I could not see that SÚnarmont, himself, declares his implementation of a new doctrinal concept, or that he suggests that his actions be repeated as part of regular practice.
I am further intrigued to note in Becke's essay (which closely echoes statements in the Revue d'artillerie article previously mentioned) the implication that SÚnarmont's artillery offensive may really have been the product of incremental problem-solving rather than a coherent plan in his mind.
Becke observes, early in the operation, after Capt. Ricci's 10 guns went forward, "that the unsupported battery was insufficient to control the superior Russian artillery", so SÚnarmont "rode back to get a reinforcement" of more artillery from Victor.

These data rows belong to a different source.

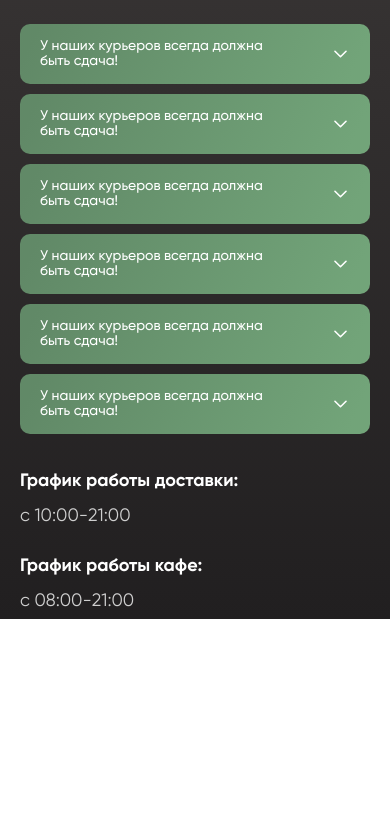
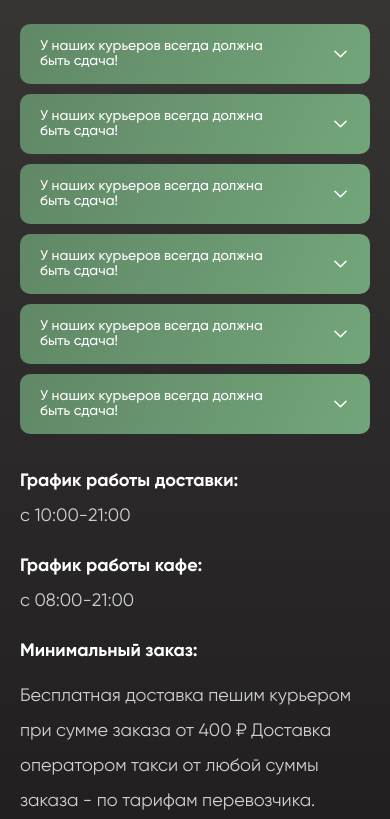
Before and after one commit to Akloom/team-project, a plain HTML site: page pages/delivery.html in a window 390 px wide. Shown: the part 461-1280 px from the top of the page. Before the commit the page ends 1080 px from the top, so only its background shows below. Drawn offline with Linux system fonts and the light colour scheme.

Commit message:
delivery page done

```diff
--- a/assets/scss/include/_delivery.scss
+++ b/assets/scss/include/_delivery.scss
@@ -3,11 +3,25 @@
   margin-top: 50px;
   @include flex(start, center, column);
 
-  &__title {
+  &__heading {
     padding-left: 20px;
     border-left: 4px solid var(--green);
     @include font(32px, 700, normal, var(--text-light));
     text-transform: uppercase;
+  }
+
+  &__info {
+    margin-top: 40px;
+    max-width: 695px;
+    @include flex(null, null, column, 10px);
+  }
+
+  &__title {
+    @include font(20px, 700, 35px, var(--text-light));
+  }
+
+  &__desc {
+    @include font(20px, 400, 35px, var(--text-gray));
   }
 }
 
@@ -98,7 +112,7 @@
 @media screen and (max-width: 920px) {
   .delivery {
 
-    &__title {
+    &__heading {
       @include font(30px, null, null, null);
     }
   }
@@ -107,7 +121,7 @@
 @media screen and (max-width: 620px) {
   .delivery {
 
-    &__title {
+    &__heading {
       padding-left: 15px;
       @include font(24px, null, null, null);
     }
@@ -137,9 +151,21 @@
   .delivery {
     margin-top: 40px;
 
-    &__title {
+    &__heading {
       padding-left: 10px;
       @include font(20px, null, null, null);
+    }
+
+    &__info {
+      margin-top: 15px;
+    }
+
+    &__title {
+      @include font(18px, null, null, null);
+    }
+
+    &__desc {
+      @include font(18px, null, null, null);
     }
   }
 
--- a/pages/delivery.html
+++ b/pages/delivery.html
@@ -13,7 +13,7 @@
   <div class="wrapper">
     <h1>.</h1>
     <section class="delivery container">
-      <h1 class="delivery__title">Условия доставки</h1>
+      <h1 class="delivery__heading">Условия доставки</h1>
       <div class="faq">
         <div class="faq__map">
           <img src="../assets/img/images/map-image.png" alt="map">
@@ -104,6 +104,13 @@
           <p class="schedule__time">с 08:00-21:00</p>
         </div>
       </div>
+
+      <div class="delivery__info">
+        <h4 class="delivery__title">Минимальный заказ:</h4>
+        <p class="delivery__desc">Бесплатная доставка пешим курьером при сумме заказа от 400 ₽
+          Доставка оператором такси от любой суммы заказа - по тарифам
+          перевозчика.</p>
+      </div>
     </section>
   </div>
 
```
Also changed, not shown: assets/css/style.css, 1 other file.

In other words, SÚnarmont was intelligently solving a tactical problem step by step, rather than implementing a newly conceived, full tactical doctrine and/or plan. To the extent that SÚnarmont's self-confidence and courageous follow-through produced the outcome for the massed French artillery, rather than it being an outcome of a developed concept, was the action at Friedland really seen at the time as a new doctrinal concept for French artillery, or (as Becke suggests) an audacious act by a talented artillery commander? To the extent it was NOT YET seen as a "new" doctrinal concept, (1) when did a massed artillery offensive come to be seen as a doctrinal objective, or (2) is there less new about the action than first meets the eye?